The important thing is finding what works best for you, Elizabeth said.
Mission work has been tugging at her heartstrings for some time. As a young child, Elizabeth laughs when she admits that she often fell asleep during Sunday sermons.
Until, one weekend, a woman was invited to speak about her recent mission experience.
“It was just one of those moments when my spirit was stirred,” Elizabeth recalled.
She wanted to head out right away, but her parents convinced her to finish school. Then, she continued her education to become a pharmacist, and her career followed.
When Elizabeth met her husband, and they started their family, missions seemed distant and unobtainable. “We felt this calling, but all we saw were the barriers to it,” she said.
Then, one day, she went to a garage sale for another couple with children who were heading out on a mission trip. “I thought, ‘There are children all over the world. Having children is not a reason to not follow a call,’” she remembered.
In fact, the couple’s daughters, Eva, 7, and Annie, 5, would become key to the trip. “I can’t imagine doing it without them now,” Elizabeth said.
David explained that it took about six months to apply to do mission work. Then, they waited for a year and a half. Finally, they received an email that they would be heading to Mozambique.
They spent two and a half years there. David served as director of a hospital, and Elizabeth helped a local artist-run business and water sanitation project.
“What you want to do in a mission is work yourself out of a job,” David said. “We were able to do that.”
Once they were replaced with locals, the couple returned to the U.S. and started helping connect others to mission work. “I see a God thread through it,” Elizabeth said.
The first step to becoming a missionary is to talk to your pastor, David explained. He also recommends finding or forming a spiritual circle to support the process.
Elizabeth suggests that people start as mission volunteers – or join a group in their own area. “There’s a lot to do in our own community,” she said.
If a particular place is of interest, she said the Global Ministries website can be a major resource in staying updated with what work is being done and what the needs are. “We have missions going all over the world,” she said.
David also encourages missionaries to share their stories with congregations back at home. “It’s a testimony,” he said. “It’s a very tangible sermon of transformation. Listen to the stories – and know that we can do this.”
Notes from Shannon on the three areas offered by the United Methodist Church…
Where can I get involved in missions work?

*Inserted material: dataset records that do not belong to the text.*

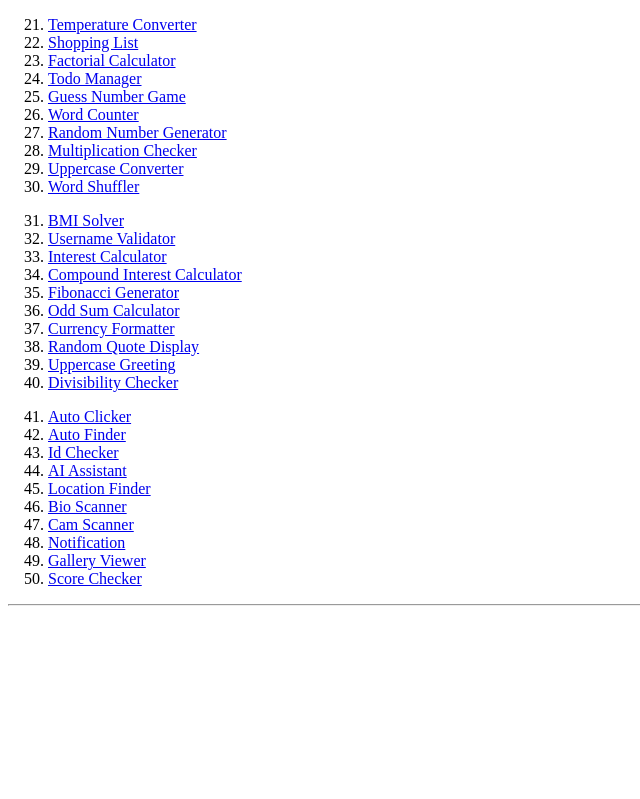
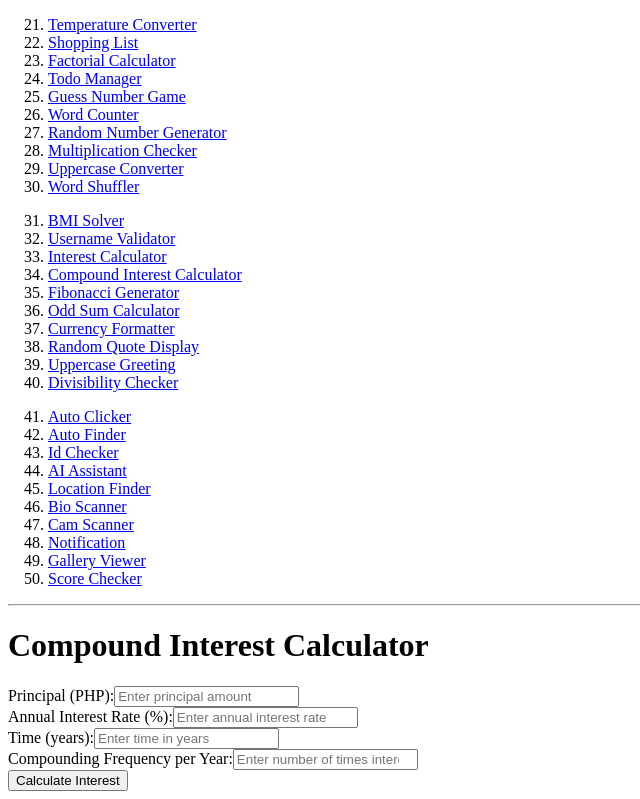
Before and after one commit to SVFC-Travel-Booking-System/Angular-Components, an Angular app: page /compound-interest-calculator in a window 1280 px wide. Before the commit this address led to /. Shown: the part 456-1255 px from the top of the page, without its empty margins (0-640 px from the left). Before the commit the page ends 1070 px from the top, so only its background shows below. Built offline with nearby package versions, Linux system fonts and the light colour scheme.

Commit message:
#34  Calculate compound interest with given parameters

```diff
--- a/src/app/app-routing.module.ts
+++ b/src/app/app-routing.module.ts
@@ -33,7 +33,7 @@ import { WordshufflerComponent } from './components/wordshuffler/wordshuffler.co
 import { BmisolverComponent } from './components/bmisolver/bmisolver.component';
 import { UsernamevalidatorComponent } from './components/usernamevalidator/usernamevalidator.component';
 import { InterestcalculatorComponent } from './components/interestcalculator/interestcalculator.component';
-
+import { CompoundinterestcalculatorComponent } from './components/compoundinterestcalculator/compoundinterestcalculator.component';
 
 
 
@@ -71,6 +71,7 @@ const routes: Routes = [
   { path: 'bmi-solver', component: BmisolverComponent },
   { path: 'username-validator', component: UsernamevalidatorComponent },
   { path: 'interest-calculator', component: InterestcalculatorComponent },
+  { path: 'compound-interest-calculator', component: CompoundinterestcalculatorComponent },
 
 ];
 
--- a/src/app/app.module.ts
+++ b/src/app/app.module.ts
@@ -37,6 +37,7 @@ import { WordshufflerComponent } from './components/wordshuffler/wordshuffler.co
 import { BmisolverComponent } from './components/bmisolver/bmisolver.component';
 import { UsernamevalidatorComponent } from './components/usernamevalidator/usernamevalidator.component';
 import { InterestcalculatorComponent } from './components/interestcalculator/interestcalculator.component';
+import { CompoundinterestcalculatorComponent } from './components/compoundinterestcalculator/compoundinterestcalculator.component';
 
 
 @NgModule({
@@ -75,6 +76,7 @@ import { InterestcalculatorComponent } from './components/interestcalculator/int
     BmisolverComponent,
     UsernamevalidatorComponent,
     InterestcalculatorComponent,
+    CompoundinterestcalculatorComponent,
 
 
 
--- /dev/null
+++ b/src/app/components/compoundinterestcalculator/compoundinterestcalculator.component.html
@@ -0,0 +1,25 @@
+<div class="container">
+    <h1>Compound Interest Calculator</h1>
+    <form (ngSubmit)="calculateCompoundInterest()">
+        <div>
+            <label for="principal">Principal (PHP):</label>
+            <input type="number" id="principal" [(ngModel)]="principal" name="principal" placeholder="Enter principal amount" required>
+        </div>
+        <div>
+            <label for="rate">Annual Interest Rate (%):</label>
+            <input type="number" id="rate" [(ngModel)]="rate" name="rate" placeholder="Enter annual interest rate" required>
+        </div>
+        <div>
+            <label for="time">Time (years):</label>
+            <input type="number" id="time" [(ngModel)]="time" name="time" placeholder="Enter time in years" required>
+        </div>
+        <div>
+            <label for="frequency">Compounding Frequency per Year:</label>
+            <input type="number" id="frequency" [(ngModel)]="frequency" name="frequency" placeholder="Enter number of times interest is compounded per year" required>
+        </div>
+        <button type="submit">Calculate Interest</button>
+    </form>
+
+    <!-- Display the calculated compound interest if available -->
+    <h3 *ngIf="compoundInterest !== null">Compound Interest: PHP {{ compoundInterest | number:'1.2-2' }}</h3>
+</div>
--- /dev/null
+++ b/src/app/components/compoundinterestcalculator/compoundinterestcalculator.component.ts
@@ -0,0 +1,26 @@
+import { Component } from '@angular/core';
+
+@Component({
+  selector: 'app-compoundinterestcalculator',
+  templateUrl: './compoundinterestcalculator.component.html',
+  styleUrl: './compoundinterestcalculator.component.css'
+})
+export class CompoundinterestcalculatorComponent {
+  principal: number | null = null; // Principal amount
+  rate: number | null = null; // Annual interest rate (in percentage)
+  time: number | null = null; // Time in years
+  frequency: number | null = null; // Number of times interest is compounded per year
+  compoundInterest: number | null = null; // Calculated compound interest
+
+  // Method to calculate compound interest
+  calculateCompoundInterest() {
+    if (this.principal !== null && this.rate !== null && this.time !== null && this.frequency !== null) {
+      const P = this.principal;
+      const r = this.rate / 100;
+      const t = this.time;
+      const n = this.frequency;
+      this.compoundInterest = P * Math.pow((1 + r / n), n * t) - P;
+    }
+  }
+
+}
```
Also changed, not shown: src/app/components/compoundinterestcalculator/compoundinterestcalculator.component.css (added), 1 other file (tests, documents, lock files or other folders).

United Methodist Volunteers in Mission
UMVIM is a grassroots movement within The United Methodist Church designed to provide an official channel for volunteer service. Through UMVIM, Christians (lay and clergy) can offer their skills and talents for service in their home country and around the world on short-term assignments at their own expense.
Global Mission Fellows
Global Mission Fellows are young adults, ages 20–30, who are committed to work in social justice ministries for two years. They serve outside of their home communities, either in the United States or overseas. This graduate-level fellowship allows participants to address the root causes of oppression and alleviate human suffering alongside community organizations in a variety of issues including public health (including HIV/AIDS), migration/immigration, education and poverty.
Creating opportunities for young adults is a priority of Global Ministries. Young adults play a critical role as agents of change in The United Methodist Church.
Missionaries witness and serve in different locales and cultures and engage in a range of professions and activities. They are a tangible connection between the church and mission.
These commissioned individuals are usually called to serve outside their country of origin, as pastors, teachers, doctors, nurses (or in other healing ministries), social workers, church planters, evangelists, and in a variety of other ways through denominational or ecumenical ministries.